> _Description of the task_:
Determine the number of lines of the records below that include "Icons". Respond with the number and no other text.

Detected change data:
##########
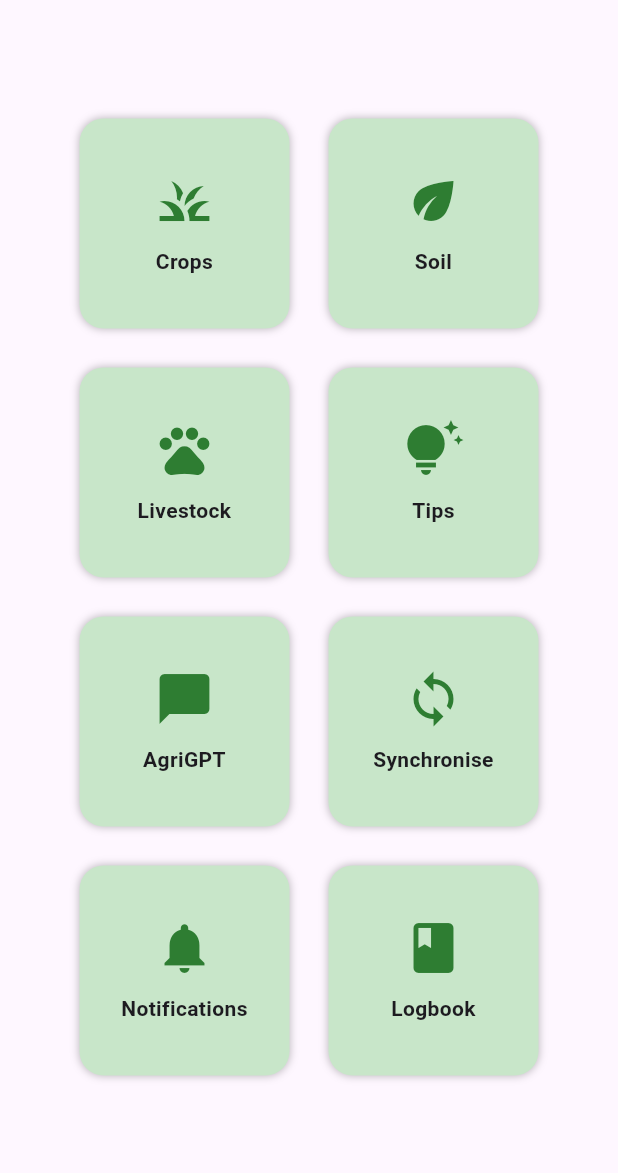
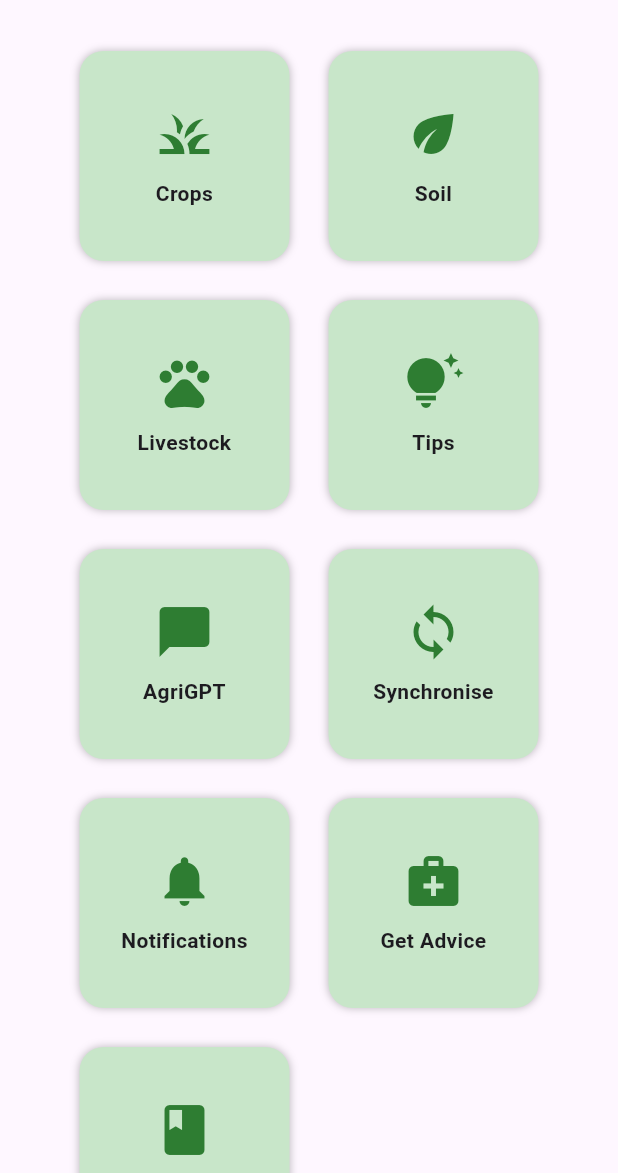
Before and after one commit to smwaingeni-ai/AgriX-AfricaDeepTech2025, a Flutter app: the screen it shows after launch, on a phone screen of 412 x 824 dp, the part 63-1236 px from its top. Run offline on Flutter 3.47's test engine with Material 3 defaults, Android fonts, the phone set to English and light mode, and no system bars; our stand-ins replace image_picker, share_plus; missing offline and left inert: tflite.

Commit message:
Update home_screen.dart

```diff
--- a/mobile-app/lib/screens/home_screen.dart
+++ b/mobile-app/lib/screens/home_screen.dart
@@ -83,6 +83,11 @@ class HomeScreen extends StatelessWidget {
                 onTap: () => Navigator.pushNamed(context, '/notifications'),
               ),
               _buildTile(
+                icon: Icons.medical_services,
+                label: 'Get Advice',
+                onTap: () => Navigator.pushNamed(context, '/advice'),
+              ),
+              _buildTile(
                 icon: Icons.book,
                 label: 'Logbook',
                 onTap: () => Navigator.pushNamed(context, '/logbook'),
```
##########
> _Reply_:
2